When she married Edward, a clause in her marriage contract stated that her sons would be in line to inherit both the French and English crowns. When her last brother, Charles IV, died without a son, Isabella claimed France for her son, Edward III, by right of this contract. As Philip IV’s grandson, he was the only male directly descended from the House of Capet’s senior line.

The French were not keen on a foreign King, however, and they resisted, citing ancient Salic law, which prohibited women from inheriting the throne or anyone from inheriting the throne through a female. Instead of accepting Edward, they crowned Philip of Valois, Charles’ cousin through his father’s younger brother.

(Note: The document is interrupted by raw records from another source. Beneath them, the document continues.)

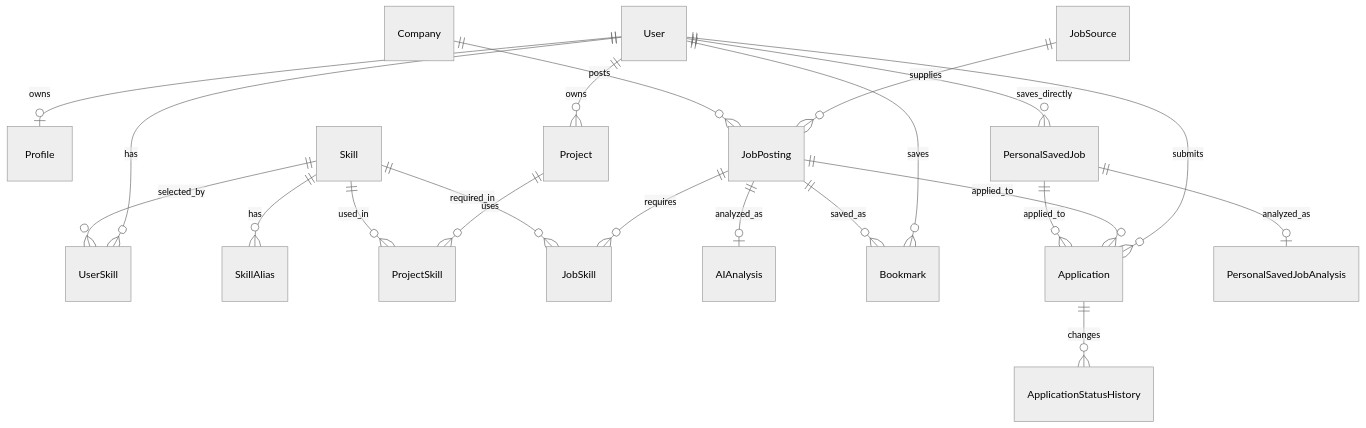
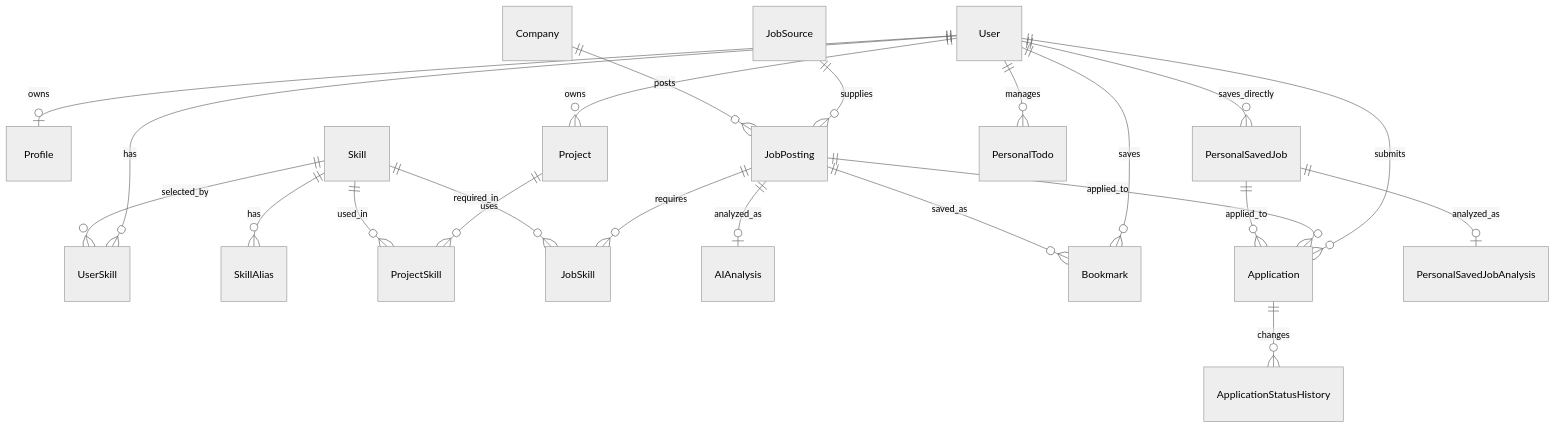
Before and after one commit to ChoiMari/dev-job: the diagram in docs/erd.md, drawn with Mermaid (neutral theme). The commit also changed other lines of this file and 18 other files, not shown here.

Commit message:
feat: add personal todo backend

````diff
--- a/docs/erd.md
+++ b/docs/erd.md
@@ -31,23 +31,24 @@
 ```mermaid
 erDiagram
     User ||--o| Profile : owns
     User ||--o{ UserSkill : has
     Skill ||--o{ UserSkill : selected_by
     Skill ||--o{ SkillAlias : has
     User ||--o{ Project : owns
     Project ||--o{ ProjectSkill : uses
     Skill ||--o{ ProjectSkill : used_in
     JobSource ||--o{ JobPosting : supplies
     Company ||--o{ JobPosting : posts
     JobPosting ||--o{ JobSkill : requires
     Skill ||--o{ JobSkill : required_in
     JobPosting ||--o| AIAnalysis : analyzed_as
     User ||--o{ Bookmark : saves
     JobPosting ||--o{ Bookmark : saved_as
     User ||--o{ PersonalSavedJob : saves_directly
+    User ||--o{ PersonalTodo : manages
     User ||--o{ Application : submits
     JobPosting ||--o{ Application : applied_to
     PersonalSavedJob ||--o{ Application : applied_to
     PersonalSavedJob ||--o| PersonalSavedJobAnalysis : analyzed_as
     Application ||--o{ ApplicationStatusHistory : changes
 ```
````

The first phase of the war was initiated in 1337 by England’s Edward III, who invaded after the French refused him the throne. Edward’s campaigns were interrupted several times by delays and the intervening Breton War of Succession, but they were able to deal the French several devastating defeats.

At Poitiers, the French King was captured and the country fell into chaos, but Edward was unable to take Paris and negotiated the Treaty of Bretigny in 1360.

Nine years later, France’s Charles V resumed hostilities. Over the next 20 years, the French managed to regain much of their lost territory before making peace with Richard II in 1389.

England was kept busy with civil strife until 1415, when Henry V invaded, determined to take the French crown. He was stunningly successful, especially at the Battle of Agincourt, and he forced a treaty that gained him significant territory and the French king’s daughter. Although they officially named their future sons as heirs to the French throne, Henry’s gains didn’t last long after his death.

France finally gained the upper hand in 1429, when Joan of Arc, following the word of God, led a relief force that helped the French defeat the English during the siege of Orleans.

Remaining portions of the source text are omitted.